The latest edition of the annual Ericsson ConsumerLab TV & Media Report has found that streaming video is now almost level with traditional TV watching, with 75 percent of consumers watching streamed content several times a week, compared to 77 percent who watch scheduled broadcast TV programming several times a week. The study also found that almost one in five viewers (19 percent) are prepared to pay for the ability to access their favored content on any device, an increase of 25 percent in just two years.

The results, based on interviews with over 23,000 people in 23 different countries, show that a shift in user behavior continues to drive change in the TV and media industries, prompting a move away from old formats and business models and ushering in an era of high-quality, on-demand entertainment.

The study shows a rise in the amount of time spent watching content on smart phones and tablet devices. It also reveals that traditional broadcast and Pay TV channels are seen by many as 'content repositories' from which consumers cherry-pick individual pieces of content for later viewing, using their digital video recorder (DVR). DVR functionality is also helping to continue the trend of "binge viewing", which began with the advent of boxed sets of TV series and movie sequels, and is in stark contrast to the traditional TV experience of waiting a week for each new episode of a favored show.

Alongside this, many viewers have moved to subscription-based video on demand (S-VOD) services such as Netflix and Hulu, and 48 percent state that they would like to see all episodes of a series such as "Breaking Bad" and "House of Cards" released together, so they can choose when to watch them.

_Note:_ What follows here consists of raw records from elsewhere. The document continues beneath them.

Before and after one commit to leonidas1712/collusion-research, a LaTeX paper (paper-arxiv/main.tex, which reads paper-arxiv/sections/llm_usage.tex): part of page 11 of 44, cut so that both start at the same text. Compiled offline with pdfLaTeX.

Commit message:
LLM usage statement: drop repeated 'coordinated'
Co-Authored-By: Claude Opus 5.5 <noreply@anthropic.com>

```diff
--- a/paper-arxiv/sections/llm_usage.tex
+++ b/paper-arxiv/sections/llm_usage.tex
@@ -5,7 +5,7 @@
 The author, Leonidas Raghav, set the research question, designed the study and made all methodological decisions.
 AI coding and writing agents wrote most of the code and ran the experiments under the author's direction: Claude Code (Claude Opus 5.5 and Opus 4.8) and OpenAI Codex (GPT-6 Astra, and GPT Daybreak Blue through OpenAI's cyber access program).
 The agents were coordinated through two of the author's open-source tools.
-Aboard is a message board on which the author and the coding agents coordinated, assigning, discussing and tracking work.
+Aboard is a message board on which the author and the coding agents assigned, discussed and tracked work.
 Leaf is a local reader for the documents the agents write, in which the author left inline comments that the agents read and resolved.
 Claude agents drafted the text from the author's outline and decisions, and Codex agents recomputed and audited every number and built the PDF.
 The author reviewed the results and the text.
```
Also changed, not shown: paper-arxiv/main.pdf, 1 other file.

While 41 percent of consumers expressed a desire to be able to watch their favorite shows anywhere, there were two major barriers to this: the cost of data traffic and the cost of the content itself. The research also found that many were not prepared to compromise on quality, with 43 percent saying that Ultra High Definition (UHD) was important to them.